John Eddy is a principal member of the technical staff in the System Readiness and Sustainment Technologies Department at Sandia National Laboratories. His research areas include operations research and system of systems modeling, simulation, and optimization for civilian and military energy systems. He is the primary developer of the Microgrid Design Toolkit funded by the Department of Energy. He received his B.S., M.S., and Ph.D. in mechanical engineering from the State University of New York at Buffalo.
Karina Munoz-Ramos has been at Sandia National Laboratories since 2009 where she is currently a senior member of the technical staff. Her current research interests include power system modeling and simulation, microgrid design and modeling, and analysis of complex systems. She has been an IEEE member since 2007. Karina received her B.S. and M.S. in electrical engineering from the New Mexico Institute of Mining and Technology.
Benjamin L. Schenkman
Benjamin L. Schenkman joined the Energy Storage and Microgrid Department at Sandia National Laboratories in 2004 and is currently a senior member of the technical staff.
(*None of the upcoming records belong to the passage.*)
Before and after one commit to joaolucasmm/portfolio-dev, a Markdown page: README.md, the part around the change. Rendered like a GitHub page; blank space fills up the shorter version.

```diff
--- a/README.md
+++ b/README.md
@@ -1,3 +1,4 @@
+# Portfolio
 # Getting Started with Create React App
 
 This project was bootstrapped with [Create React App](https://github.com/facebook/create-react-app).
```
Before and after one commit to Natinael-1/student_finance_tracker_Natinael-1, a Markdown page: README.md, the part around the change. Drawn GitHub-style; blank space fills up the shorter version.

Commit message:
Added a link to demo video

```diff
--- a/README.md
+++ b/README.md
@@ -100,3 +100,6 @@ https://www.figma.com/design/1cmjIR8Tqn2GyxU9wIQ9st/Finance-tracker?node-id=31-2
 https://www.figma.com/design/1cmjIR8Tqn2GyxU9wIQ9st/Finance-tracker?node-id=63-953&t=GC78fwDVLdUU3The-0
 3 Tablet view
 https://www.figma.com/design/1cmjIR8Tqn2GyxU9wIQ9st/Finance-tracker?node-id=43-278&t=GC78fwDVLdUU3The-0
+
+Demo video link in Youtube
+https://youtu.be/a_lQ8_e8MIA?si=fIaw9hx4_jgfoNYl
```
His current work involves microgrid control theory; microgrid assessments including rural villages, military, and commercial; battery management systems; energy storage design and implementation; distributed generation; and modeling distributed and renewable energy in the distribution and transmission systems. Prior to Sandia, he worked at Texas Utilities as a distribution engineer and at the Public Service Company of New Mexico as a bulk power engineer. He is a member of the Western Electricity Coordinating Council and has been on numerous advisory and review panels for the Department of Energy and Department of Defense. Benjamin received a B.S. and M.S. in electrical engineering from New Mexico State University with an emphasis in power engineering and deregulation economics.